From: Zaya, Octavio. “Against the Forms of Power,” Culture and The Human Body, Prince Claus Awards 2008, (illust.) pp. 46 – 49.
Against the Forms of Power
by Octavio Zaya
Born in Havana (Cuba) 1968 – that year of anti-establishment uprisings, political deception and important global events – Tania Bruguera has gained international reputation thanks to a body of work which, in general, succinctly analyses, is unfolded and projected around the relationships between power and desire. Whether or not she is the most acclaimed or important Cuban artist of her generation is not relevant. What I believe is undeniable is that her work brings together the psychological and emotional impact, the conceptual depth and formal innovation that have characterized Cuban artists that began to get international attention in the 1990s.
Throughout her short but prolific career, Tania Bruguera has expressed the powerful desire to contribute toa certain form of art, and of life, based on a sustained, and partially achieved, effort to transform that desire into reality. Yet it is still very early for conclusions or for a definitive assessment of Tania Bruguera an her artwork.
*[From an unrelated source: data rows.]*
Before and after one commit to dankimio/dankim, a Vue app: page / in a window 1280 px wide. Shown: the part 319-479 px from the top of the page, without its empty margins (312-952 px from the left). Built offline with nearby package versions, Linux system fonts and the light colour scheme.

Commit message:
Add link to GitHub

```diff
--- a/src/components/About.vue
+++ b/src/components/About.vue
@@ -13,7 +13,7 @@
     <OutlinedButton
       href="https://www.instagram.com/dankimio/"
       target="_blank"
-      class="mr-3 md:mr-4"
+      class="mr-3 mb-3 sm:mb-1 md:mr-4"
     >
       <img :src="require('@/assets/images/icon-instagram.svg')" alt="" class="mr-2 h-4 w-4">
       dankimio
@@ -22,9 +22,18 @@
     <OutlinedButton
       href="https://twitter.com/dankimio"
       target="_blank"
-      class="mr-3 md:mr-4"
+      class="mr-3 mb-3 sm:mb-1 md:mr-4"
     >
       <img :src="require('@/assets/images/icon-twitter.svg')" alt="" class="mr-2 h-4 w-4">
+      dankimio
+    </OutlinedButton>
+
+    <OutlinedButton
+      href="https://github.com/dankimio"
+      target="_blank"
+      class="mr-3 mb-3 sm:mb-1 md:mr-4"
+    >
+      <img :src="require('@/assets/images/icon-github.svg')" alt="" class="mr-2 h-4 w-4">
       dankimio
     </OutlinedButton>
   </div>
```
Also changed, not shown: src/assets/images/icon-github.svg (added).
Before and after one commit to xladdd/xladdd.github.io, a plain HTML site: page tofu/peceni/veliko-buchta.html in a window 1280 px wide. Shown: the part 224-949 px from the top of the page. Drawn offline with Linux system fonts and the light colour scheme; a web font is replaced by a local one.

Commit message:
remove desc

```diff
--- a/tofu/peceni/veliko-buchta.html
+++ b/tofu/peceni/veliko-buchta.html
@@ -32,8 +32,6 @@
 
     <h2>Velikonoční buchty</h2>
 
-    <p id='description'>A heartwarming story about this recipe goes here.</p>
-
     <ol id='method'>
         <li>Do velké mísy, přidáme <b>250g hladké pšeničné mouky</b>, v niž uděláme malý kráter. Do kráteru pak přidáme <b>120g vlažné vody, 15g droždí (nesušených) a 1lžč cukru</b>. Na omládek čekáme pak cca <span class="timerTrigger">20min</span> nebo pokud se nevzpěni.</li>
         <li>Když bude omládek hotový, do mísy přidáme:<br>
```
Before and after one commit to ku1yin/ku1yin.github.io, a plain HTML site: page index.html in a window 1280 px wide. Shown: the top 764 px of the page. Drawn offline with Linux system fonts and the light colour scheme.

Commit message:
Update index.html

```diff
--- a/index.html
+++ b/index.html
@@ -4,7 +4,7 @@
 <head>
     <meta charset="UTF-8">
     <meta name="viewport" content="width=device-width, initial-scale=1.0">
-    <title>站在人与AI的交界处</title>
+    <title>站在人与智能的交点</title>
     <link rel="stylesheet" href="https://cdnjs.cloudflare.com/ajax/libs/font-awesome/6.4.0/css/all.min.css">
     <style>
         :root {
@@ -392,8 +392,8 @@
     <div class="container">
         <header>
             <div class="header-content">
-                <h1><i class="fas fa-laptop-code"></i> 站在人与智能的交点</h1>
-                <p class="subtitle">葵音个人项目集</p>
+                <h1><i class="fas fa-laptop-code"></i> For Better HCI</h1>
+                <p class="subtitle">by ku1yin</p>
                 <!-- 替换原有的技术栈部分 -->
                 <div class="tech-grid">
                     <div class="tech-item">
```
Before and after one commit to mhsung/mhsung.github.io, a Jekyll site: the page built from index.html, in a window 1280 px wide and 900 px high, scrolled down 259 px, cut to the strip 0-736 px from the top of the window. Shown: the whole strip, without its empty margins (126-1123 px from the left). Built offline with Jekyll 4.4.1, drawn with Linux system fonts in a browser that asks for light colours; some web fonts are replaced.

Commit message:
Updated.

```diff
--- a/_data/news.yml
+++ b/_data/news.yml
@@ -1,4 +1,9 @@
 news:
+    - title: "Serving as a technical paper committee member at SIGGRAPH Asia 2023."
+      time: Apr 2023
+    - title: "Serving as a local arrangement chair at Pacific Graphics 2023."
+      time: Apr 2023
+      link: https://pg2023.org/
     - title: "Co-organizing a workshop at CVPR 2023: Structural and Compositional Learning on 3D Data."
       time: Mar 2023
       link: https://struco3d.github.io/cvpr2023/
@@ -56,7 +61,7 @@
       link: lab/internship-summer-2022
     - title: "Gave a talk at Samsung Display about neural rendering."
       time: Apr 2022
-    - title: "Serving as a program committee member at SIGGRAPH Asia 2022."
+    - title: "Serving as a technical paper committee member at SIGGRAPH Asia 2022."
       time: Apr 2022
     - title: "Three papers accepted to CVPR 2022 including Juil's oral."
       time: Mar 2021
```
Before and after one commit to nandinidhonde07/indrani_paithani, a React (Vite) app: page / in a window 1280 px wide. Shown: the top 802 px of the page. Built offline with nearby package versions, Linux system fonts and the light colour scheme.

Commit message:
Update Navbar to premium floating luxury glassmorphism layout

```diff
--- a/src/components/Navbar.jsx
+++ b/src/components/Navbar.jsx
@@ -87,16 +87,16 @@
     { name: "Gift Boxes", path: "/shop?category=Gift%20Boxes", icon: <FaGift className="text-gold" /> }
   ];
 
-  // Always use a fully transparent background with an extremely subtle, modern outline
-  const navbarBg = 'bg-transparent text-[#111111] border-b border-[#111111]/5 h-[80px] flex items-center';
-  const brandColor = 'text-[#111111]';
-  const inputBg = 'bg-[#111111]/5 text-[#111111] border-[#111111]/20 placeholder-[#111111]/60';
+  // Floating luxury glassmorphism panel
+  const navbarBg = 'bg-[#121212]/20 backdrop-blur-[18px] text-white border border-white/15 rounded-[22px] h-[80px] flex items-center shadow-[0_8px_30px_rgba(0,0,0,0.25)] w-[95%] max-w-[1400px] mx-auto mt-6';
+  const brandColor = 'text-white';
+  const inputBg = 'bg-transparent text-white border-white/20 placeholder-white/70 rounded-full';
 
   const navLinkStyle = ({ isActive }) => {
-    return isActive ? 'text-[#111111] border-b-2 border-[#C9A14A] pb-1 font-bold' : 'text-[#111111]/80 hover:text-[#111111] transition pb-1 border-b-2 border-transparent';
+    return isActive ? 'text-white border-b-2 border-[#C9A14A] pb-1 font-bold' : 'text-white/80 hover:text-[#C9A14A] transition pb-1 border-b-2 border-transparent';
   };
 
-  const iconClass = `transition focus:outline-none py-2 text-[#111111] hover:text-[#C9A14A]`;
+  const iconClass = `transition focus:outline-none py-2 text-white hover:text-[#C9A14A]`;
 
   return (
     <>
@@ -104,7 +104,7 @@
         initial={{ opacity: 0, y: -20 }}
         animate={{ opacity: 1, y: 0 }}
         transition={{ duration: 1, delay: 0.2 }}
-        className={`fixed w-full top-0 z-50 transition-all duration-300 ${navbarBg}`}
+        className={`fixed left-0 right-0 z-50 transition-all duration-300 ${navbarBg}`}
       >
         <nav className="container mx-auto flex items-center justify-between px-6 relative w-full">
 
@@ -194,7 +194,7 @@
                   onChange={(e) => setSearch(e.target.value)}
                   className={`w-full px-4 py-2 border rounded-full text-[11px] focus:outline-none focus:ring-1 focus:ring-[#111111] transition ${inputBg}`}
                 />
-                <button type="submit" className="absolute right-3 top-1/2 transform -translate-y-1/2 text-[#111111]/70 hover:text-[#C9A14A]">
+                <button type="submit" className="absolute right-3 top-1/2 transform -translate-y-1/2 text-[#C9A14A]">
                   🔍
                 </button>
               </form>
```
I am sure that she has not said and done everything in her ongoing work, where there is undoubtedly so much still to come. I am also sure that other voices and other assessments, which are still unheard or yet to emerge, will help to reveal and bring us closer to the ideas, languages and practices of this extraordinary artist. It is also difficult, in just a short tribute, to gauge the complexity of an artist who moves between so many disciplines, whose work continues to raise so many doubts about personal identity, and who questions the very concepts of ‘truth’ and ‘certainty’.
Despite all those circumstances, Bruguera has already produced a significant body of work that continues to deserve awards and recognition; a work woven out the conviction that our personal history must be understood within the context of historical and social experience; a frequently ephemeral work without stable patterns or essentialisms, that tackles in the same way topics concerning women’s experiences and emigration issues, political questions and cultural problems, personal memories and violent actions. The recurrent theme, the leimotiv of all the works -irrespective of their formats and media- circulates around and considers the impact that the mechanisms of power, ideology and political discourse have on our lives and actions, on our choices and behaviour. According to Bruguera, in the end, only the body, our body provides us with the means to express ourselves or to resist. And it is the body that Bruguera uses as an instrument, the place where to locate her thoughts and her emotions, where she has developed her most brilliant and outstanding work.
It is difficult to consider the creative activity of Tania Bruguera, or to approach her work without referring to Cuba, to insularity and to what can be conditioned, or inspired by the experience of growing up and being educated in the institutionalization and sclerotisation process of a paradigmatic revolution in our contemporary history, in its irreversible and progressive deterioration and in its consequent authoritarian transformation. Perhaps Bruguera’s most challenging works reflect -when they are not directly related to- that unrepeatable ‘experiment’. Her acclaimed El Peso de la Culpa (The Burden of Guilt), where Bruguera borrowed from a legend of the Cuban war of independence to project a desperate plea for freedom trough suicide, belongs to her first series of performances, know as the Memorias de la Postguerra (Memories of the Postwar). And other iconic pieces along her career, from Estadisticas (Statistics) to El Cuerpo del Silencio (Body of Silence), likewise exude an unyielding and deeply problematic preoccupation with Cuba.
However, the work that summarizes the conditions of a regime that foster and proliferates revolutionary discourse and meanings while abjectly confining anyone who individually or collectively tries to practice them, is one of Tania Bruguera’s masterpieces. Sin Titulo (Habana) (Untitled (Havana), the moving and scathing event-performance that Bruguera presented at the 2000 Havana Biennial, and which was closed down by the Cuban authorities after just one day. Bruguera filled a dark, tunnel-like space in a former military prison with a layer of rotting sugarcane stalks under our feet as we made our way along the pungent-smelling room towards a flickering light. Only when we glanced backwards to the entrance, or when we got nearer to the light, which turned out to be a video playing footage of speeches by Fidel Castro, did we discover the gesticulating, ghostly naked figures that appeared and disappeared around us.
Since 2000, and particularly after the action-installation that she presented at Documenta 11 (Kassel 2002), Bruguera has focuses on transcending evocations and representations to move to action; action that is sometimes deliberately aggressive. In these new works, as throughout her career, Bruguera seeks to recreate the dynamics where power is exercised to project our relationship with it, reveal particular truths that affect us all equally, and discover political relationships where they seem unsuspected. So, her work is a struggle against the forms of power that transforms her artistic activity, and transforms her, into its object and instrument in the sphere of knowledge, conscience, and discourse. We will no longer find her artistic activity in her ‘works’, but in her art-as-life, in her ethical conscience, in her relationship with history and with hope of desire.